    The only one who is perhaps “real” is Humera, there isn’t much sugar and syrup they can drip her story in and so they dont bother. The rest however are a different story.

    With regards to the women feeling nervous and not confident – usually when you are learning drive its normal to be apprehensive! And even moreso since the car isn’t yours, its a new experience and you want to do well. What has being Muslim or Asian specifically got to do with that, I have no idea.

  • http://twitter.com/asiahkelley Asiah

    Mashallah good analysis.

    I’m watching the third episode now. I have seen some of the other programs done by BBC and British networks on British Muslims, and I have liked them for the most part. But this one does seem to have an agenda. I mean even the whole topic? Everyone knows women are banned from driving in Saudi Arabia. But the fact is, it is such a little issue. I remember when that White House Rep went there and started talking to the women about driving and they chewed her out. She got owned by ladies in full niqaab and abaya.

    But I do appreciate some of the stories, especially that of the girl taken to Pakistan to be married at 16, ending in divorce. Or that of Taslima, who is so spunky! Or even Aysha’s brave recovery from a life that was destroying her. But BBC has portrayed these brave and strong women as being victims of an oppressive religion which they are now just breaking free from. Ha! In the case of Aysha especially it is the other way around.

    And while I feel it is important for women to drive, really, if their family is going to drive them everywhere, what is the point? I know so many people in major cities who never learn to drive because they can take public transport. How is that different?

    And sure in Pakistan it is a different society. But there are tons of women who drive there and who are educated and do their own thing. It’s not a monolith!

    And I love how you picked up on the series using the term Asian as interchangeable with Muslim.

    I hope we never get to this state in the US. A program like this could never be made here. Sure there are women I have known who came here not knowing how to drive, but they learned pretty quick because otherwise their families would starve.


    Great coverage tho MMW.


  • Karin

    Couldn’t stand watching more than a few minutes myself, it looked like a fairly typical hum-drum human insterest documentary to me – no real depth or message and stereotypes are unfortunately abound in this genre whatever the topic is.

    You can complain directly to the BBC, for more detail see http://www.bbc.co.uk/complaints/homepage/. Another route is to contact Ofcom, if you believe the program breaks the UK broadcasting code regulations under ‘harm and offence’, see http://www.ofcom.org.uk/consumer/2010/01/audience-complaints/, just be aware that such complaints are very rarely successful.

  • Hussain

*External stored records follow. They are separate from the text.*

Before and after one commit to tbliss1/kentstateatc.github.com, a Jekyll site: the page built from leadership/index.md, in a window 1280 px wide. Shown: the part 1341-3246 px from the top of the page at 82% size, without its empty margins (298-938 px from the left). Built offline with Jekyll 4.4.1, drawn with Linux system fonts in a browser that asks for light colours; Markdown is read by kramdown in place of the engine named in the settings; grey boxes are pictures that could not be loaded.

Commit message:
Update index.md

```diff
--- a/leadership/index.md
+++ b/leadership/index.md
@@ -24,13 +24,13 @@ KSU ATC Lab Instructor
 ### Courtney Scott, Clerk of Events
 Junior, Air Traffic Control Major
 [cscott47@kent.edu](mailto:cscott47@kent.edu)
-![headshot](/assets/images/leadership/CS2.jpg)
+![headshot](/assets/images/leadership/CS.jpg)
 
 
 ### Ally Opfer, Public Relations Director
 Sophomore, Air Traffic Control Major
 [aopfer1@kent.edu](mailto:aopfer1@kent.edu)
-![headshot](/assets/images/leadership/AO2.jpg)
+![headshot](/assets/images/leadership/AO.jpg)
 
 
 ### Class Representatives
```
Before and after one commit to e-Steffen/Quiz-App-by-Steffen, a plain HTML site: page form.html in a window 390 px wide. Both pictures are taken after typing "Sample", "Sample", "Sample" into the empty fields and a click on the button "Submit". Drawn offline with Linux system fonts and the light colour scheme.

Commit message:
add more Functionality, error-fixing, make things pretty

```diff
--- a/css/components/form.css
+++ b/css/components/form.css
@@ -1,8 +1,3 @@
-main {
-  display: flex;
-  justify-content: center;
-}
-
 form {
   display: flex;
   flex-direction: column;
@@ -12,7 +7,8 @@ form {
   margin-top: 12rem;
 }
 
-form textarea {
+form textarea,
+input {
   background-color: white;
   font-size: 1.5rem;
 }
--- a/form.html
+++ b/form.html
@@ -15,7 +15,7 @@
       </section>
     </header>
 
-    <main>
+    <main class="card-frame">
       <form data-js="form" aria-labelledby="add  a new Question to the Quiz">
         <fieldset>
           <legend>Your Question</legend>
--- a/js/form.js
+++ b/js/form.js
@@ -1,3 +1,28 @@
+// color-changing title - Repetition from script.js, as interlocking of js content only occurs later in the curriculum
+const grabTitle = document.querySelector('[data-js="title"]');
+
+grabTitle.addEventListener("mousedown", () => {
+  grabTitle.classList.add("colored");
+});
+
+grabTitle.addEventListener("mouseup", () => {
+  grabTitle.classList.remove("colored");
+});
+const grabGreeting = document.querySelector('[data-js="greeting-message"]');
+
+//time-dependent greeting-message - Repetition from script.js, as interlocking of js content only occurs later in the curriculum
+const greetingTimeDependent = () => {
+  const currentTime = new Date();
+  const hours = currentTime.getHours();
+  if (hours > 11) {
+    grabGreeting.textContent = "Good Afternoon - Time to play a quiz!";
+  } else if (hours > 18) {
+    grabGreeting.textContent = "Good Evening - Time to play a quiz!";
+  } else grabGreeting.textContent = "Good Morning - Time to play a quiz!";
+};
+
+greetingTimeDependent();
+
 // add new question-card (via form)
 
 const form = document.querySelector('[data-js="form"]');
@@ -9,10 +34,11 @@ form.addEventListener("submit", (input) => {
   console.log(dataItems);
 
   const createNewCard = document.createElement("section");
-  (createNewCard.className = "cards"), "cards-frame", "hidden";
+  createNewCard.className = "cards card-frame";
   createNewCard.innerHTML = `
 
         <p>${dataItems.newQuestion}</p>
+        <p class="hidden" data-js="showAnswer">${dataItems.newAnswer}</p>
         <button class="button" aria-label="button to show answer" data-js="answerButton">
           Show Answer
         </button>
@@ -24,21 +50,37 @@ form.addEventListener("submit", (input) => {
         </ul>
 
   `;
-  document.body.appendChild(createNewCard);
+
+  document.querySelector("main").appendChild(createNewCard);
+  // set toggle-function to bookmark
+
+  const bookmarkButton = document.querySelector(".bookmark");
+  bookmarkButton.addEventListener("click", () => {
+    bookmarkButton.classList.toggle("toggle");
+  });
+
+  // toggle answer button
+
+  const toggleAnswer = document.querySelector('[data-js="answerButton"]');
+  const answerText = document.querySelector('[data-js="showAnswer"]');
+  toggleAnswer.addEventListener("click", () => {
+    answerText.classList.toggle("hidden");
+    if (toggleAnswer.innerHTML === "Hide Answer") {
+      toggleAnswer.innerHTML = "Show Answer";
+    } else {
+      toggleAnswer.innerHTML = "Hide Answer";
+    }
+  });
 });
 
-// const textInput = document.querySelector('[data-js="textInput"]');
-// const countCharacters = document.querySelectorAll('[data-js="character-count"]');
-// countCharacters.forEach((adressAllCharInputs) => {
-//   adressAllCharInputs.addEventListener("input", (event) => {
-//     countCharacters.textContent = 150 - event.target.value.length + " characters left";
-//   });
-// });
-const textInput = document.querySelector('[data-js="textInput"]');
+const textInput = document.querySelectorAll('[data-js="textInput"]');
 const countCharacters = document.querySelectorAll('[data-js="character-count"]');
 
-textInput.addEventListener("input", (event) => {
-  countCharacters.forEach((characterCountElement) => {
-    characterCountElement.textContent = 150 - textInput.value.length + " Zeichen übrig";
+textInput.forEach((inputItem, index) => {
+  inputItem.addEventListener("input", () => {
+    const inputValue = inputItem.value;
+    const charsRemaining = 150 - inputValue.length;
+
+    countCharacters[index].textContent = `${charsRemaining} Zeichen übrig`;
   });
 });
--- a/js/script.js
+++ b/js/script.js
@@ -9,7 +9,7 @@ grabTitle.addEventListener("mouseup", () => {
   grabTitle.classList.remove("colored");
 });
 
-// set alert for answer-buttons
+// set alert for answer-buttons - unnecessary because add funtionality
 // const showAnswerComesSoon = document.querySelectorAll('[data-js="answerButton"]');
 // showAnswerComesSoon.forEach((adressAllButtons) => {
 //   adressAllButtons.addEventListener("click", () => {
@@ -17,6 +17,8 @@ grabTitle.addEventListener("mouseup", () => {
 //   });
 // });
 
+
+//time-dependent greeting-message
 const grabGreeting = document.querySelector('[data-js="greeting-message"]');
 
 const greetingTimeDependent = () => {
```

    I am not sure what your objection is to Asian women being protrayed in the programme. If you do not object why do you think it is worth mentioning? It is a fact that the majority of British Muslims are South Asian. And the strongest Muslim demograpic is in the North of England and is South Asian?
    Do you resent that? I am interested in whether you address the very strong racism in Arab culture against South Asians (Muslim or not). There are undertones of that in your article. Where does that racial dynamic fit into your de-constructive piece. You do realize that though you are accusing the BBC of being somewhat cornered by the ethincity of the programme makers (presumably white) your piece is likewise contextualized and frankly offensive to me in that sense.
    I enjoyed the program. The women said what was on their mind, so what if it doesn’t fit with what you think they should say.

  • Ayaan Hassan

    Hussain, I’m neither Arab nor Asian, and I do understand the demographics of British Muslims, but as a non-Asian British Muslim, I find the representation of all British Muslims as Asians personally damaging.

  • http://afzalschoolofmotoring Afzal

    I think the programme was very popular among some of the asian coomunity. I have had many phone calls from asian ladies asking for KKorsa Bibi’s contact number to book driving lessons. Perhaps you could publish her detail for the benefit of these people.